**EXERCISE DATA:**
________________________________________
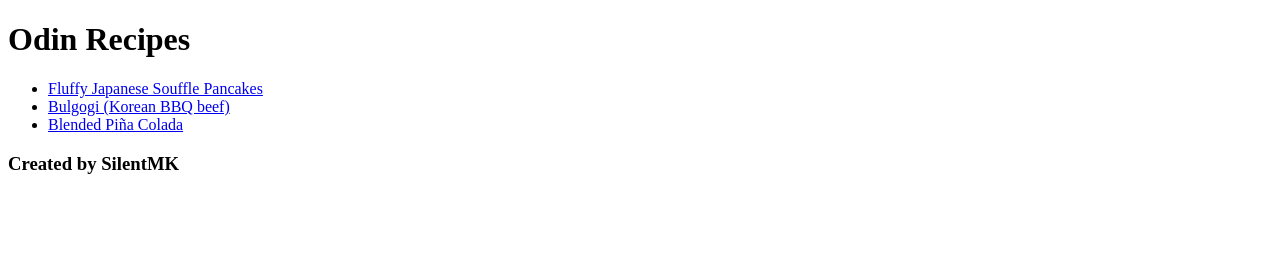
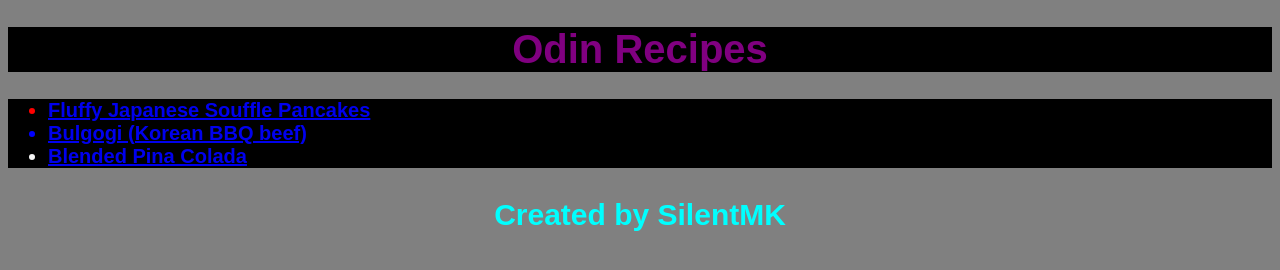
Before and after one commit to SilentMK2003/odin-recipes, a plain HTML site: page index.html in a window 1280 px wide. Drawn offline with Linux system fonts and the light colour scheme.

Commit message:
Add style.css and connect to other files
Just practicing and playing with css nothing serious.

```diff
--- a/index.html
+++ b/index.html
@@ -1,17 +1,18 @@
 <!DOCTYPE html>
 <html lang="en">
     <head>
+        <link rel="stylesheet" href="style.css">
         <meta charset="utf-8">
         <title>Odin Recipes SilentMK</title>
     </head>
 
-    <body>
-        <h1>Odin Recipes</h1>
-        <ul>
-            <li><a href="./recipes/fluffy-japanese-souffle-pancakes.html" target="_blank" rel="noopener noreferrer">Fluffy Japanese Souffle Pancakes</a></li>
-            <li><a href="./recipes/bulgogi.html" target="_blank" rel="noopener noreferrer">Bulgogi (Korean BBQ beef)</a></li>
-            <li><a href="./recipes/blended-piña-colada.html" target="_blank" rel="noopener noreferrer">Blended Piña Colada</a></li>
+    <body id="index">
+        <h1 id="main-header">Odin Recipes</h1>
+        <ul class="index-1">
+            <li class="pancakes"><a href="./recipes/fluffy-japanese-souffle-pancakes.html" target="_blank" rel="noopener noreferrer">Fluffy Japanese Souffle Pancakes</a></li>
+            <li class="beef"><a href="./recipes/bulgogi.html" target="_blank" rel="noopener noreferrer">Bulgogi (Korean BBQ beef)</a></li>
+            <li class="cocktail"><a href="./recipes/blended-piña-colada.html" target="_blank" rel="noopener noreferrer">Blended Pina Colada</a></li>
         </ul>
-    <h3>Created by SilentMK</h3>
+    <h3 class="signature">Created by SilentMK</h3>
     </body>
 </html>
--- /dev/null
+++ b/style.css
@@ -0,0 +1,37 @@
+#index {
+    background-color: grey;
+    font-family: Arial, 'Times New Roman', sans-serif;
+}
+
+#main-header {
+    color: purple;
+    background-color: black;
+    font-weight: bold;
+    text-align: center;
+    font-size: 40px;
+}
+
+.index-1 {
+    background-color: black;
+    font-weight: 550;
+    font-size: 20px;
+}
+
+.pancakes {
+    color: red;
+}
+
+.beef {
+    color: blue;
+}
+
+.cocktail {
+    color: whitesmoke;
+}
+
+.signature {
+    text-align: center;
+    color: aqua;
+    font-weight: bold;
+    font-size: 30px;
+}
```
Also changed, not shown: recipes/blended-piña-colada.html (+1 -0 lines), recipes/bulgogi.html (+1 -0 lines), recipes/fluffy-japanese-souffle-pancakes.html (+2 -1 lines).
________________________________________
**THE PROBLEM:** Print each line of the listing exactly and include no pictures.

**WRITTEN REPLY:**
Before and after one commit to SilentMK2003/odin-recipes, a plain HTML site: page index.html in a window 1280 px wide. Drawn offline with Linux system fonts and the light colour scheme.

Commit message:
Add style.css and connect to other files
Just practicing and playing with css nothing serious.

```diff
--- a/index.html
+++ b/index.html
@@ -1,17 +1,18 @@
 <!DOCTYPE html>
 <html lang="en">
     <head>
+        <link rel="stylesheet" href="style.css">
         <meta charset="utf-8">
         <title>Odin Recipes SilentMK</title>
     </head>
 
-    <body>
-        <h1>Odin Recipes</h1>
-        <ul>
-            <li><a href="./recipes/fluffy-japanese-souffle-pancakes.html" target="_blank" rel="noopener noreferrer">Fluffy Japanese Souffle Pancakes</a></li>
-            <li><a href="./recipes/bulgogi.html" target="_blank" rel="noopener noreferrer">Bulgogi (Korean BBQ beef)</a></li>
-            <li><a href="./recipes/blended-piña-colada.html" target="_blank" rel="noopener noreferrer">Blended Piña Colada</a></li>
+    <body id="index">
+        <h1 id="main-header">Odin Recipes</h1>
+        <ul class="index-1">
+            <li class="pancakes"><a href="./recipes/fluffy-japanese-souffle-pancakes.html" target="_blank" rel="noopener noreferrer">Fluffy Japanese Souffle Pancakes</a></li>
+            <li class="beef"><a href="./recipes/bulgogi.html" target="_blank" rel="noopener noreferrer">Bulgogi (Korean BBQ beef)</a></li>
+            <li class="cocktail"><a href="./recipes/blended-piña-colada.html" target="_blank" rel="noopener noreferrer">Blended Pina Colada</a></li>
         </ul>
-    <h3>Created by SilentMK</h3>
+    <h3 class="signature">Created by SilentMK</h3>
     </body>
 </html>
--- /dev/null
+++ b/style.css
@@ -0,0 +1,37 @@
+#index {
+    background-color: grey;
+    font-family: Arial, 'Times New Roman', sans-serif;
+}
+
+#main-header {
+    color: purple;
+    background-color: black;
+    font-weight: bold;
+    text-align: center;
+    font-size: 40px;
+}
+
+.index-1 {
+    background-color: black;
+    font-weight: 550;
+    font-size: 20px;
+}
+
+.pancakes {
+    color: red;
+}
+
+.beef {
+    color: blue;
+}
+
+.cocktail {
+    color: whitesmoke;
+}
+
+.signature {
+    text-align: center;
+    color: aqua;
+    font-weight: bold;
+    font-size: 30px;
+}
```
Also changed, not shown: recipes/blended-piña-colada.html (+1 -0 lines), recipes/bulgogi.html (+1 -0 lines), recipes/fluffy-japanese-souffle-pancakes.html (+2 -1 lines).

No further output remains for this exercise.